He said that the sawmill building offers a great workflow similar
to a transfer station. Scrap comes in through two doors where
it is dumped into concrete bunkers, then it is moved to the machines
for shearing and baling, and is shipped out of a third door.
All material goes out the next day, with very little inventory
held, except for nonferrous which is shipped every two weeks.
Eighty percent of the material that Cascade processes comes in
from individuals who haul material in by truck, car, wagon and
sometimes dragged in behind a lawnmower or on a sled. “It’s like
a circus,” he said. “You never know what’s going to happen. You
always want to see what the next act’s going to be.”
Roemer enjoys interacting with those customers and is proud that

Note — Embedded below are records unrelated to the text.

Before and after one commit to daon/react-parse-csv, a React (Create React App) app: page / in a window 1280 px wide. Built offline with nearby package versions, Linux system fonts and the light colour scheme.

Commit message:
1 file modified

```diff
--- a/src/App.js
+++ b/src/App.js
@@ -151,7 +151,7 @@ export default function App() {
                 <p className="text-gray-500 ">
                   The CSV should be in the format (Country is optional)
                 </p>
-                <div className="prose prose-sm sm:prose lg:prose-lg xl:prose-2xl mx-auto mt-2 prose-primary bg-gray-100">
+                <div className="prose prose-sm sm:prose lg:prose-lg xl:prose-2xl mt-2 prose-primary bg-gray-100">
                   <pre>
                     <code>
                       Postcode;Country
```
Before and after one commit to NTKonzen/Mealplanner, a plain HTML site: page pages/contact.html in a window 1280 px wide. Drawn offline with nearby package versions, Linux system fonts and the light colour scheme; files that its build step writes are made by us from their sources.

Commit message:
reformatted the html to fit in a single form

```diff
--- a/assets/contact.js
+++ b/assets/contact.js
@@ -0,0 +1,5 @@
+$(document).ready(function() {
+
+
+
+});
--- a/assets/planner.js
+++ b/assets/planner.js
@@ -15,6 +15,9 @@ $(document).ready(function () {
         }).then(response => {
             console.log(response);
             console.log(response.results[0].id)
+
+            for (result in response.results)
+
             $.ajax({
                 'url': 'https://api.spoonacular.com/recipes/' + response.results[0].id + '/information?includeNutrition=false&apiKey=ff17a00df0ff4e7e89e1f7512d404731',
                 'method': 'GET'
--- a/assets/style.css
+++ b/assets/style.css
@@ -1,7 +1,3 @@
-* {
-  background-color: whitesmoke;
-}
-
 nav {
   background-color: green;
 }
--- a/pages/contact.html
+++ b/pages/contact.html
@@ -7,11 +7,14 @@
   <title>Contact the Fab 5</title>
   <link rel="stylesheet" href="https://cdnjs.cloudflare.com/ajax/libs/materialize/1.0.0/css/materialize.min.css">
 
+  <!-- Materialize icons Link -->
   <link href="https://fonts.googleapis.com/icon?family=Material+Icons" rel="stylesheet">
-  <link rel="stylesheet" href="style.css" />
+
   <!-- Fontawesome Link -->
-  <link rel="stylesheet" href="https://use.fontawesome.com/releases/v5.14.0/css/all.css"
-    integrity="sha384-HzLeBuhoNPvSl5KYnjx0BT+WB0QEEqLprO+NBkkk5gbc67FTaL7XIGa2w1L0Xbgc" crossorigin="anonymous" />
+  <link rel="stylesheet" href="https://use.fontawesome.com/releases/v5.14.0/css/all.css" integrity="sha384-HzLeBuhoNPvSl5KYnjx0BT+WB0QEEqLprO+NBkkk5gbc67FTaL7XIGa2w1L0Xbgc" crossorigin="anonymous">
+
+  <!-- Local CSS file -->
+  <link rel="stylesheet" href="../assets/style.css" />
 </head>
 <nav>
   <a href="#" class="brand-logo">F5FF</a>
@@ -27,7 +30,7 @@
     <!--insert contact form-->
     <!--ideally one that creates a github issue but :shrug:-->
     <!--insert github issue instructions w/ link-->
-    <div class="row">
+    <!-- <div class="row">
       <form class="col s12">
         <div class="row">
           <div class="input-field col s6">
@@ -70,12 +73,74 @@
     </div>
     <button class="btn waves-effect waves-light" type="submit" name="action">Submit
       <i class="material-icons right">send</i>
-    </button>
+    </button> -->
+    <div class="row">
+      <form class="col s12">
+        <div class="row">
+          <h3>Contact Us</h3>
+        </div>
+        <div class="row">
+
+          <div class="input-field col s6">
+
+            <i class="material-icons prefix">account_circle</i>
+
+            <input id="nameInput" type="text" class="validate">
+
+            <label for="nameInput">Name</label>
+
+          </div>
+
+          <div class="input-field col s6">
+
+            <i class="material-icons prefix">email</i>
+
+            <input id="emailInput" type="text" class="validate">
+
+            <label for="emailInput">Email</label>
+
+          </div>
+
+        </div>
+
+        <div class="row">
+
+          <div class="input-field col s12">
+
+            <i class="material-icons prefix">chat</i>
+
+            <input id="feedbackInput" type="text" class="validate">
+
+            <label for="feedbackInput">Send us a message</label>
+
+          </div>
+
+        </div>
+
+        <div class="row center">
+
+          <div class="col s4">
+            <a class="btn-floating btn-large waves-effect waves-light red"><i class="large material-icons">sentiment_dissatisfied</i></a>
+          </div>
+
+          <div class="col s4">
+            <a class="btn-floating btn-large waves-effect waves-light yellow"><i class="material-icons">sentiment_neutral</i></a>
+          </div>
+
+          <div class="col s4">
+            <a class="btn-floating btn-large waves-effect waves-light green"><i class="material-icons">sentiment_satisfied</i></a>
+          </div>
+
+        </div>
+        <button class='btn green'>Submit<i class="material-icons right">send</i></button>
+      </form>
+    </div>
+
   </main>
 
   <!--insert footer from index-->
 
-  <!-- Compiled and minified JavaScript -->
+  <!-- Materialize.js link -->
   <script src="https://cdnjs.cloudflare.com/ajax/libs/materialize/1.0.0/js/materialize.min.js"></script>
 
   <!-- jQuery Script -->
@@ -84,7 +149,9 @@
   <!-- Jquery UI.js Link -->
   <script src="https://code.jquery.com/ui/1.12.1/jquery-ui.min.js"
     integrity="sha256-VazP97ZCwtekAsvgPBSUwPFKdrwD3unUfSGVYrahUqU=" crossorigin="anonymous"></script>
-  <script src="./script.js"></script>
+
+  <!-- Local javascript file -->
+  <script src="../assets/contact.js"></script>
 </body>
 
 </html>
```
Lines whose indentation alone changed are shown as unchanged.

it “makes their lives a little better by allowing them to make
some money.” While he has some industrial accounts, he appreciates
“your everyday guy” who shows up with a trunk filled with scrap.
On an average day, 70 to 90 of those average guys cross the scale
The next act for Cascade is set in a brand new building in an
industrial park that is slated to open next January. The building
will be smaller, but more efficient. Roemer anticipates that
he will hire a few new employees when the company moves to the
new facility, and might increase to 25 within the next 18 months.
Roemer said that he doesn’t want to grow past 25 employees, because
the company would become less personal. Right now, he knows all
of his employees and their families and is “involved with people’s
kids; what goes on with them on a daily basis.”
While Roemer still misses the people back in his small home town
in California, he said that even with the rough start, he has
come to like Oregon and is now part of his new community. “People
look at employees and customers as expendable,” he said. “But
the good ones aren’t. Business is built on relationships. I find
my success from that.”